## YOUR OBJECTIVE
Go through the records and give each one again exactly.

## TASK MATERIAL
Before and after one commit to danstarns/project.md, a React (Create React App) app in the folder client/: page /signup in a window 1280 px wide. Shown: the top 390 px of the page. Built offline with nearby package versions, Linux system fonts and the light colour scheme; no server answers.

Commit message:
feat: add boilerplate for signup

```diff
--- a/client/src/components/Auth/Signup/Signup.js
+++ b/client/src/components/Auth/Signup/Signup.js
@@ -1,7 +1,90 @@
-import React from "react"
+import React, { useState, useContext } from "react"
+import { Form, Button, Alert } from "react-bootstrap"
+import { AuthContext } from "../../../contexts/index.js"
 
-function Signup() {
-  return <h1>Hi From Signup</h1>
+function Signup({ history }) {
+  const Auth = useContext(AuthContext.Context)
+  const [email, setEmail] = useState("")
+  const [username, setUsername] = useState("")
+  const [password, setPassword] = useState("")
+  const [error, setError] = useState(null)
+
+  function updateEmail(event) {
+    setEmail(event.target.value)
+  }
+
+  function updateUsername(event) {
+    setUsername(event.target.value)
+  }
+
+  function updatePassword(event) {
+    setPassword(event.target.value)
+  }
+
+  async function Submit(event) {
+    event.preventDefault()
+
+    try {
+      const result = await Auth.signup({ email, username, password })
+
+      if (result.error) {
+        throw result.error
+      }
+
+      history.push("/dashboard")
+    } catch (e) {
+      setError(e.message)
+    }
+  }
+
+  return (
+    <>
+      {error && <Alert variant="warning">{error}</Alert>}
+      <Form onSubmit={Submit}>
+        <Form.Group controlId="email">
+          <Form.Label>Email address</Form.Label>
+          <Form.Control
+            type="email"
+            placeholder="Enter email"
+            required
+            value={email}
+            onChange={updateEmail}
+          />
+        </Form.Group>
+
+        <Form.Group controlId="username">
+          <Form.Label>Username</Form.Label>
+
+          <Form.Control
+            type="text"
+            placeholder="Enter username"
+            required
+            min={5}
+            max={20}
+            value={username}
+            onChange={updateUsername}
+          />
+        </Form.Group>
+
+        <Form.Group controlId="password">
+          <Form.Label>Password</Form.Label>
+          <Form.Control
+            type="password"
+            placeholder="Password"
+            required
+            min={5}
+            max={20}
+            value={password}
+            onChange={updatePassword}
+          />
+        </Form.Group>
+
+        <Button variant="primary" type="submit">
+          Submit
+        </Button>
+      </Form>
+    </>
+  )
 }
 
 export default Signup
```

## ANSWER BOX
Before and after one commit to danstarns/project.md, a React (Create React App) app in the folder client/: page /signup in a window 1280 px wide. Shown: the top 390 px of the page. Built offline with nearby package versions, Linux system fonts and the light colour scheme; no server answers.

Commit message:
feat: add boilerplate for signup

```diff
--- a/client/src/components/Auth/Signup/Signup.js
+++ b/client/src/components/Auth/Signup/Signup.js
@@ -1,7 +1,90 @@
-import React from "react"
+import React, { useState, useContext } from "react"
+import { Form, Button, Alert } from "react-bootstrap"
+import { AuthContext } from "../../../contexts/index.js"
 
-function Signup() {
-  return <h1>Hi From Signup</h1>
+function Signup({ history }) {
+  const Auth = useContext(AuthContext.Context)
+  const [email, setEmail] = useState("")
+  const [username, setUsername] = useState("")
+  const [password, setPassword] = useState("")
+  const [error, setError] = useState(null)
+
+  function updateEmail(event) {
+    setEmail(event.target.value)
+  }
+
+  function updateUsername(event) {
+    setUsername(event.target.value)
+  }
+
+  function updatePassword(event) {
+    setPassword(event.target.value)
+  }
+
+  async function Submit(event) {
+    event.preventDefault()
+
+    try {
+      const result = await Auth.signup({ email, username, password })
+
+      if (result.error) {
+        throw result.error
+      }
+
+      history.push("/dashboard")
+    } catch (e) {
+      setError(e.message)
+    }
+  }
+
+  return (
+    <>
+      {error && <Alert variant="warning">{error}</Alert>}
+      <Form onSubmit={Submit}>
+        <Form.Group controlId="email">
+          <Form.Label>Email address</Form.Label>
+          <Form.Control
+            type="email"
+            placeholder="Enter email"
+            required
+            value={email}
+            onChange={updateEmail}
+          />
+        </Form.Group>
+
+        <Form.Group controlId="username">
+          <Form.Label>Username</Form.Label>
+
+          <Form.Control
+            type="text"
+            placeholder="Enter username"
+            required
+            min={5}
+            max={20}
+            value={username}
+            onChange={updateUsername}
+          />
+        </Form.Group>
+
+        <Form.Group controlId="password">
+          <Form.Label>Password</Form.Label>
+          <Form.Control
+            type="password"
+            placeholder="Password"
+            required
+            min={5}
+            max={20}
+            value={password}
+            onChange={updatePassword}
+          />
+        </Form.Group>
+
+        <Button variant="primary" type="submit">
+          Submit
+        </Button>
+      </Form>
+    </>
+  )
 }
 
 export default Signup
```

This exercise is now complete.